"The Preakness is part of life in Baltimore," Teixeria said. "I've been to Pimlico just on a random day to watch the racing, which was fun because horse racing has always been interesting to me. Then two years, my junior and senior years of high school, actually, I just went to the infield with some friends and spent the day. I think it's more about the event for us than the actual horses, nothing against the horses, but they change every year. It's not like watching the Orioles or the Yankees, where you can get used to seeing the same people again and again, rooting for the same players. But to me it's just about the competition and the event and a great sport. When my kids are older, I'd like to take them to the Preakness. That would be a lot of fun."

This year, Teixeria picked Mucho Macho Man to win, Animal Kingdom to finish second and Dialed In to show.

"I know those will be the favorites, but everyone else is kind of grouped into the same category," he said. "Mucho Macho Man I know is going to be up there; I've just been hearing a lot about him. But you have to root for Animal Kingdom. I think it's so cool, I really do; any horse that wins the Derby, I root for to win the Preakness just because you want to see a Triple Crown winner sometime again."

Joba Chamberlain hasn't been to a thoroughbred racing track, but a friend of his is a harness racing driver, and he's watched standardbreds race before.

"It's fun to see the horses and what goes into it, and I like to watch," he said. "I'd love to go to the Derby."

Swisher was by far the most confident of the players.

"If you let me see the name, I'll pick you your winner," he said.

Back when the slugger was growing up in West Virginia, his family used to have horses. He said his wife, Joanna Garcia, owns horses in Los Angeles, and the couple likes to do a little trail riding to relax.

"I've been to little tracks but never a major race," Swisher said. "Maybe when I'm done I'll get a chance to go out there. But a lot of our coaches love horses racing; a lot of the guys do. Our strength coach, Dana Cavalea, loves horse racing. What's so bananas is the amount of people that go to those things.

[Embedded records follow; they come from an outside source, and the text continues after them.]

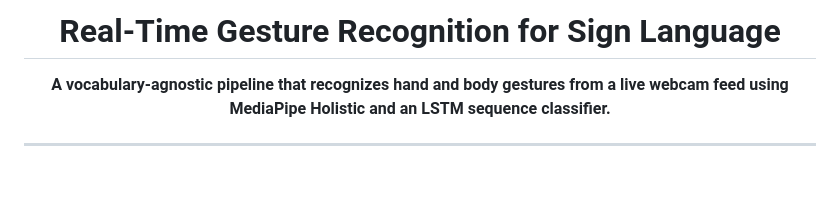
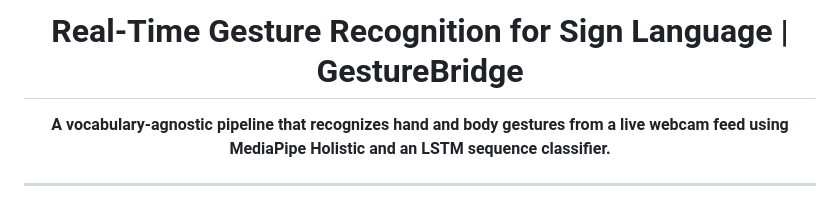
Before and after one commit to smitthakkar11/sign-language-detector, a Markdown page: README.md, the part around the change. Drawn GitHub-style; blank space fills up the shorter version.

```diff
--- a/README.md
+++ b/README.md
@@ -1,6 +1,6 @@
 <div align="center">
 
-# Real-Time Gesture Recognition for Sign Language
+# Real-Time Gesture Recognition for Sign Language | GestureBridge
 
 **A vocabulary-agnostic pipeline that recognizes hand and body gestures from a live webcam feed using MediaPipe Holistic and an LSTM sequence classifier.**
 
```
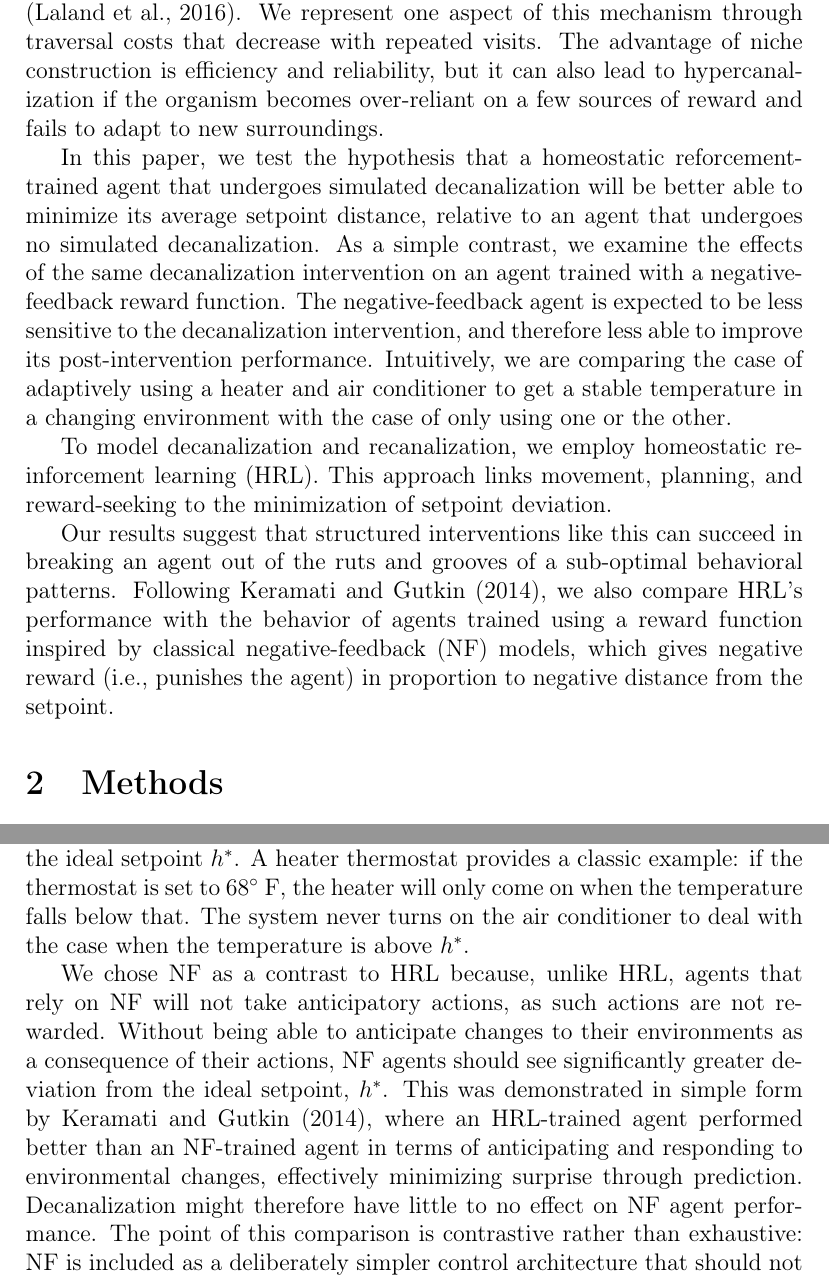
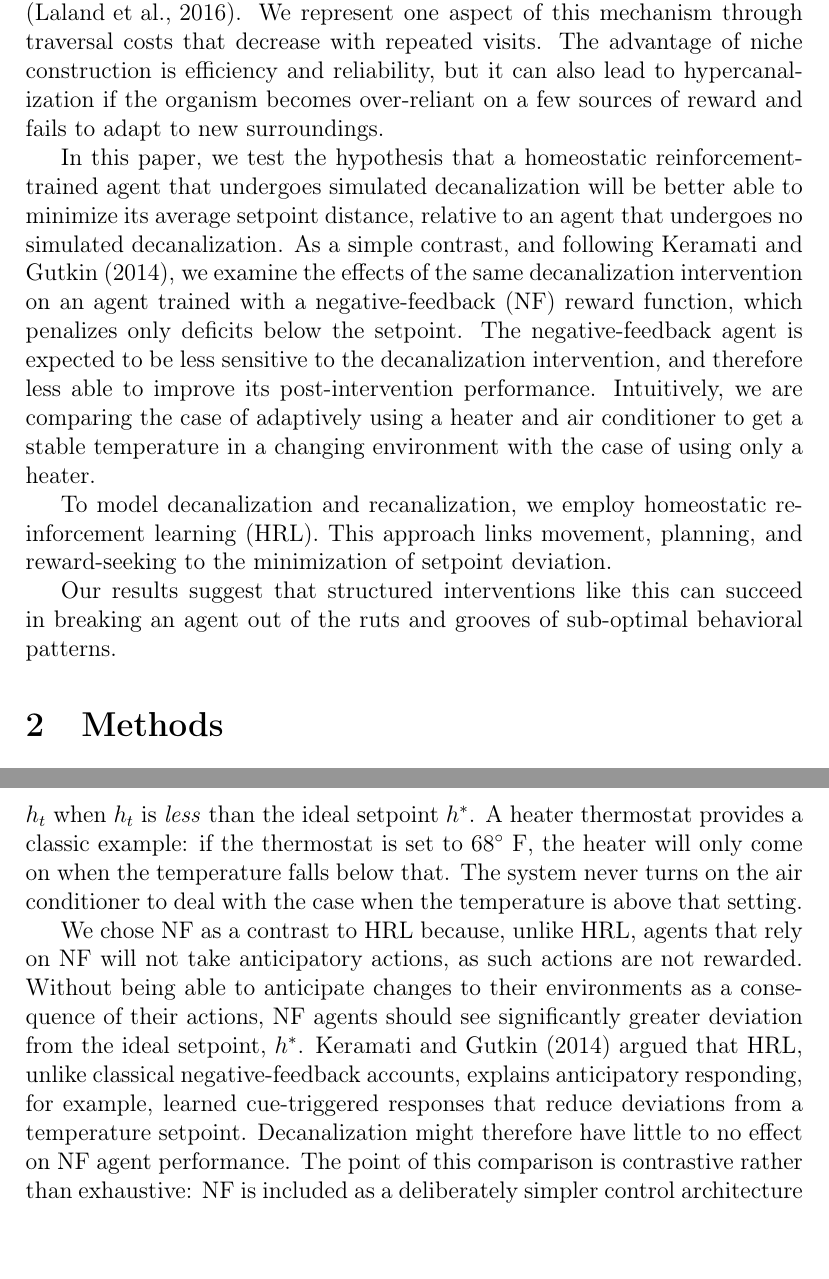
Before and after one commit to JClingo/Modeling-Decanalization, a LaTeX paper (modelingDecanalization.tex): two parts of pages 5 and 12 of 38, joined at a grey line, cut so that both start at the same text. Compiled offline with pdfLaTeX.

Commit message:
Improving the heater analogy stuff and the refs to Keramati and Gutkin

```diff
--- a/modelingDecanalization.tex
+++ b/modelingDecanalization.tex
@@ -125,13 +125,13 @@ Our model of decanalization is inspired by work on the entropic brain \cite{carh
 % We assess the hypothesis that a temporary, composite perturbation of perception and traversal history improves subsequent setpoint regulation under HRL, compared with continued canalization. A second question is whether the same perturbation has comparable consequences under a reward rule that responds only to deficits below the setpoint (NF). The decisive comparison is after ordinary perceptual settings have been restored, rather than during the manipulated phase. The reported phase summaries favor HRL following the intervention, whereas the corresponding NF comparisons do not reach the same significance threshold. These comparisons motivate examination of a reward-rule-by-intervention interaction; separate significance tests alone do not establish that interaction.
 % END SUGGESTED EDIT [04]
 
-Although hypercanalization is expressly maladaptive, it is more modestly rooted in  behavioral persistence, which can reflect both learning within an organism and changes that its activities produce in the environment. Established routes can offer material advantages: marine snails following existing mucus trails reduce their own mucus production \cite{davies_energy_2007}, while leafcutter ants construct trails by removing obstacles encountered during travel \cite{bochynek_infrastructure_2019}. Such feedback is central to niche construction: organisms modify their environments, changing the conditions they subsequently encounter \cite{laland_niche_2016}. We represent one aspect of this mechanism through traversal costs that decrease with repeated visits. The advantage of niche construction is efficiency and reliability, but it can also lead to hypercanalization if the organism becomes over-reliant on a few sources of reward and fails to adapt to new surroundings.
+Although hypercanalization is expressly maladaptive, it is more modestly rooted in behavioral persistence, which can reflect both learning within an organism and changes that its activities produce in the environment. Established routes can offer material advantages: marine snails following existing mucus trails reduce their own mucus production \cite{davies_energy_2007}, while leafcutter ants construct trails by removing obstacles encountered during travel \cite{bochynek_infrastructure_2019}. Such feedback is central to niche construction: organisms modify their environments, changing the conditions they subsequently encounter \cite{laland_niche_2016}. We represent one aspect of this mechanism through traversal costs that decrease with repeated visits. The advantage of niche construction is efficiency and reliability, but it can also lead to hypercanalization if the organism becomes over-reliant on a few sources of reward and fails to adapt to new surroundings.
 
-In this paper, we test the hypothesis that a homeostatic reforcement-trained agent that undergoes simulated decanalization will be better able to minimize its average setpoint distance, relative to an agent that undergoes no simulated decanalization. As a simple contrast, we examine the effects of the same decanalization intervention on an agent trained with a negative-feedback reward function. The negative-feedback agent is expected to be less sensitive to the decanalization intervention, and therefore less able to improve its post-intervention performance. Intuitively, we are comparing the case of adaptively using a heater and air conditioner to get a stable temperature in a changing environment with the case of only using one or the other.
+In this paper, we test the hypothesis that a homeostatic reinforcement-trained agent that undergoes simulated decanalization will be better able to minimize its average setpoint distance, relative to an agent that undergoes no simulated decanalization. As a simple contrast, and following Keramati and Gutkin (2014), we examine the effects of the same decanalization intervention on an agent trained with a negative-feedback (NF) reward function, which penalizes only deficits below the setpoint. The negative-feedback agent is expected to be less sensitive to the decanalization intervention, and therefore less able to improve its post-intervention performance. Intuitively, we are comparing the case of adaptively using a heater and air conditioner to get a stable temperature in a changing environment with the case of using only a heater.
 
 To model decanalization and recanalization, we employ homeostatic reinforcement learning (HRL). This approach links movement, planning, and reward-seeking to the minimization of setpoint deviation.
 
-Our results suggest that structured interventions like this can succeed in breaking an agent out of the ruts and grooves of a sub-optimal behavioral patterns. Following Keramati and Gutkin (2014), we also compare HRL's performance with the behavior of agents trained using a reward function inspired by classical negative-feedback (NF) models, which gives negative reward (i.e., punishes the agent) in proportion to negative distance from the setpoint.
+Our results suggest that structured interventions like this can succeed in breaking an agent out of the ruts and grooves of sub-optimal behavioral patterns.
 
 % A well-adapted agent should be able to perform these functions effectively. Yet, as seen in many mental pathologies, even basic homeostatic regulation can break down when behavior becomes distorted. Agents may hypercanalize around a few sources of reward, fail to adapt to new surroundings, and repeat minimally rewarding actions while discounting alternatives. In short, they become trapped in entrenched behavioral patterns. Our simulation is designed to capture these dynamics, and show that structured interventions can break an agent out of the ruts and grooves of a sub-optimal behavioral patterns.
 
@@ -243,9 +243,9 @@ where \(\alpha\) and \(\beta\) are scaling parameters. The agent was rewarded fo
 % SUGGESTED EDIT [10]: R1-09: Replace the following paragraph to distinguish the NF reward rule from the actions available.
 % We also trained agents with a homeostatic negative-feedback (NF) reward function that responds to deficits below \(h^*=0\). A heating thermostat illustrates the one-sided regulatory target: it responds to temperatures below its setting without actively correcting temperatures above it. In our simulation this analogy concerns the reward rule. The agent continues to move and select steering actions above the setpoint, even when those transitions produce zero immediate reward.
 % END SUGGESTED EDIT [10]
-We also trained and measured the performance of agents that used a negative feedback (NF) reward function, which only takes actions when \(h_t\) is \emph{less} than the ideal setpoint \(h^*\). A heater thermostat provides a classic example: if the thermostat is set to $68^\circ\ \mathrm{F}$, the heater will only come on when the temperature falls below that. The system never turns on the  air conditioner to deal with the case when the temperature is above \(h^*\).
+We also trained and measured the performance of agents that used a negative feedback (NF) reward function, which only rewards or punishes changes in \(h_t\) when \(h_t\) is \emph{less} than the ideal setpoint \(h^*\). A heater thermostat provides a classic example: if the thermostat is set to $68^\circ\ \mathrm{F}$, the heater will only come on when the temperature falls below that. The system never turns on the air conditioner to deal with the case when the temperature is above that setting.
 
-We chose NF as a contrast to HRL because, unlike HRL, agents that rely on NF will not take anticipatory actions, as such actions are not rewarded. Without being able to anticipate changes to their environments as a consequence of their actions, NF agents should see significantly greater deviation from the ideal setpoint, \(h^*\). This was demonstrated in simple form by Keramati and Gutkin (2014), where an HRL-trained agent performed better than an NF-trained agent in terms of anticipating and responding to environmental changes, effectively minimizing surprise through prediction. Decanalization might therefore have little to no effect on NF agent performance. The point of this comparison is contrastive rather than exhaustive: NF is included as a deliberately simpler control architecture that should not provide the possibility of sophisticated reward discounting.
+We chose NF as a contrast to HRL because, unlike HRL, agents that rely on NF will not take anticipatory actions, as such actions are not rewarded. Without being able to anticipate changes to their environments as a consequence of their actions, NF agents should see significantly greater deviation from the ideal setpoint, \(h^*\). Keramati and Gutkin (2014) argued that HRL, unlike classical negative-feedback accounts, explains anticipatory responding, for example, learned cue-triggered responses that reduce deviations from a temperature setpoint. Decanalization might therefore have little to no effect on NF agent performance. The point of this comparison is contrastive rather than exhaustive: NF is included as a deliberately simpler control architecture that should not provide the possibility of sophisticated reward discounting.
 
 NF was also chosen because it is a well-known and widely used reward function that neatly maps to homeostatic regulation. A non-homeostatic agent could be trained with a reward function that is not homeostatic, but the choice of homeostatic reward functions is better suited to the goals of this study--to explore the effects of decanalization on agents that are trained to regulate their internal states, which are homeostatic in reality.
 
```
Also changed, not shown: modelingDecanalization.tex (2 more changed lines).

And these big races take you back to when horse racing was more popular."

He picked Animal Kingdom to win, Mucho Macho Man to run second and Midnight Interlude to finish third, because "Anybody that wears that outfit on the horse definitely deserves to finish in the money."

"The crazy thing about it is -- athletes, actors, musicians -- people never really get to see the other side of them besides just what they do," Swisher said. "To me, horse racing is a sport; it's something you ought to pay attention to."